Data extract:
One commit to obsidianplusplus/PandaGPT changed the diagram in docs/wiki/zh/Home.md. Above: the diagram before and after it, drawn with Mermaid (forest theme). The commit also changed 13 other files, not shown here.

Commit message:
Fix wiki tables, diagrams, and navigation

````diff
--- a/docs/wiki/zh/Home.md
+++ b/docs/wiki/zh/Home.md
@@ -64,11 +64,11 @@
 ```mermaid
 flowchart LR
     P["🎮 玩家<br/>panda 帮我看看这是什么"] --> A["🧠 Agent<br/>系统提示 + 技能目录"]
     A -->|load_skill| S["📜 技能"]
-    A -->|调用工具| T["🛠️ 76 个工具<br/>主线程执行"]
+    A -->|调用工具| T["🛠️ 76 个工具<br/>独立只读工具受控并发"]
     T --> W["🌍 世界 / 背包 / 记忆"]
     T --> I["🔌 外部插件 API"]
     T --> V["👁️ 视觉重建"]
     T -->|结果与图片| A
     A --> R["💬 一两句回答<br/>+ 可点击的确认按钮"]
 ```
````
...
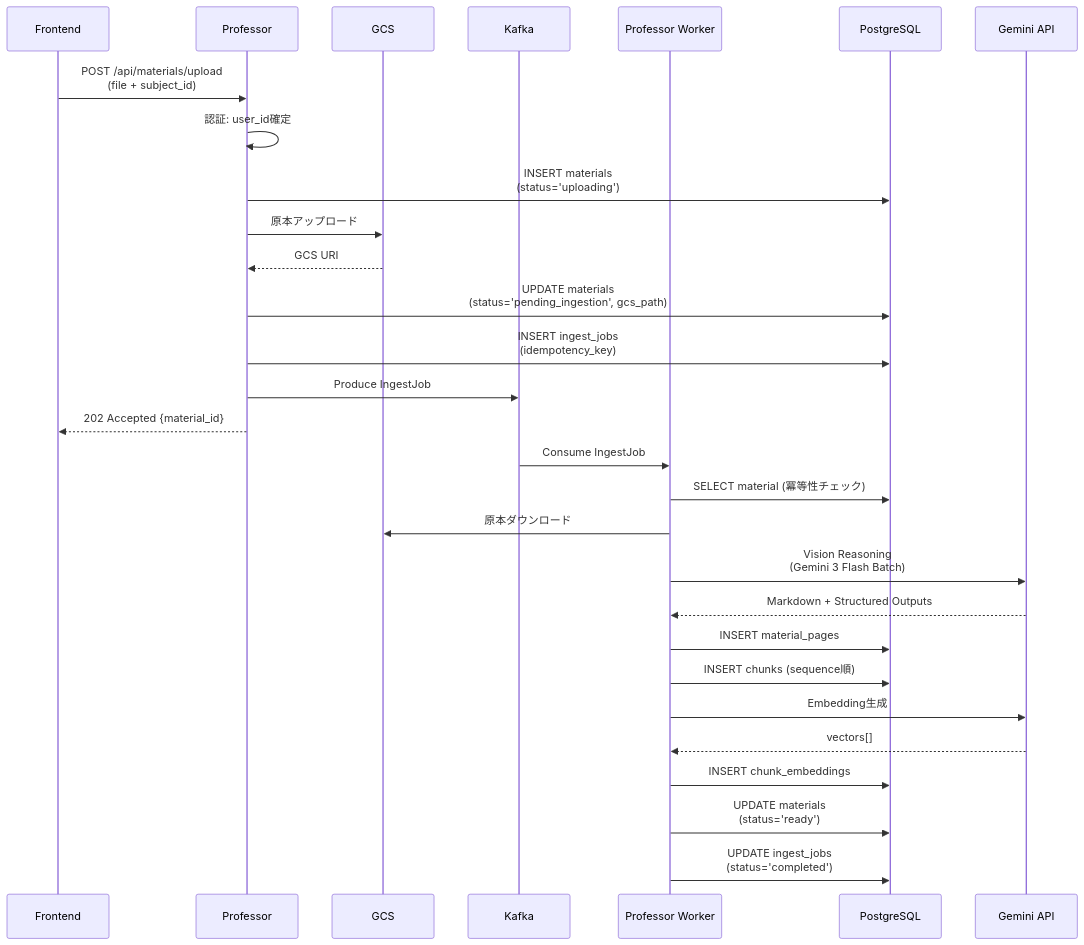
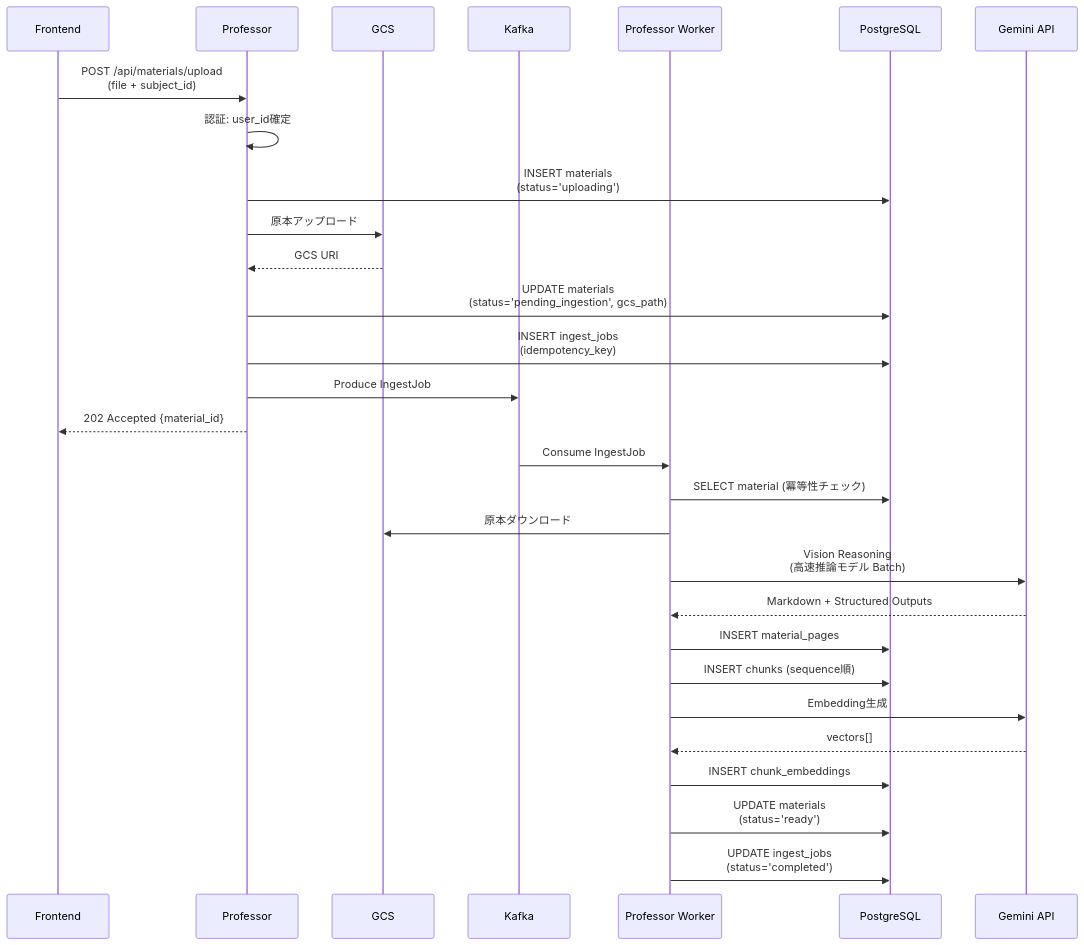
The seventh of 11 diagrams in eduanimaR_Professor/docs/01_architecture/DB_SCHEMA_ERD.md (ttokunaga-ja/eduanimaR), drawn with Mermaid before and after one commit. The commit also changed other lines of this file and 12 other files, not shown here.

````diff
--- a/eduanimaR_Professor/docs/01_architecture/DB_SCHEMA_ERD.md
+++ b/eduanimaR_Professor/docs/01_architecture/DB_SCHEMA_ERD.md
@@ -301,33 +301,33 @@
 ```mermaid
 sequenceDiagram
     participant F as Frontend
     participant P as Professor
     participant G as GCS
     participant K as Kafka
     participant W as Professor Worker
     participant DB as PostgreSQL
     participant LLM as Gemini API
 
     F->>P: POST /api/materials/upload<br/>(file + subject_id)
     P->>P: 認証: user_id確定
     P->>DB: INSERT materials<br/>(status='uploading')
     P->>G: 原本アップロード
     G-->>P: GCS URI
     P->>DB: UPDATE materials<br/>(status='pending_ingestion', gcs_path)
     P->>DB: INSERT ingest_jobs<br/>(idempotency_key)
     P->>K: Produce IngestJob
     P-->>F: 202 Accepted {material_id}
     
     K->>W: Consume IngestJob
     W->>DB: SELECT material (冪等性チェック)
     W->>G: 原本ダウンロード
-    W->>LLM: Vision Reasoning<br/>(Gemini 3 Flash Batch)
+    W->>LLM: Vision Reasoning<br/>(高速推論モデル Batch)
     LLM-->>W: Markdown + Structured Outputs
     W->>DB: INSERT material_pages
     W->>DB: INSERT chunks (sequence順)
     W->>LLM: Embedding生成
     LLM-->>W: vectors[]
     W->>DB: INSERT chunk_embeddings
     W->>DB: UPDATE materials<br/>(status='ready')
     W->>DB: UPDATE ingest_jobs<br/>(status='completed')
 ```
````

What is being asked: Read the entries and pick out all lines that include the word "with".

Answer below:
One commit to obsidianplusplus/PandaGPT changed the diagram in docs/wiki/zh/Home.md. Above: the diagram before and after it, drawn with Mermaid (forest theme). The commit also changed 13 other files, not shown here.
The seventh of 11 diagrams in eduanimaR_Professor/docs/01_architecture/DB_SCHEMA_ERD.md (ttokunaga-ja/eduanimaR), drawn with Mermaid before and after one commit. The commit also changed other lines of this file and 12 other files, not shown here.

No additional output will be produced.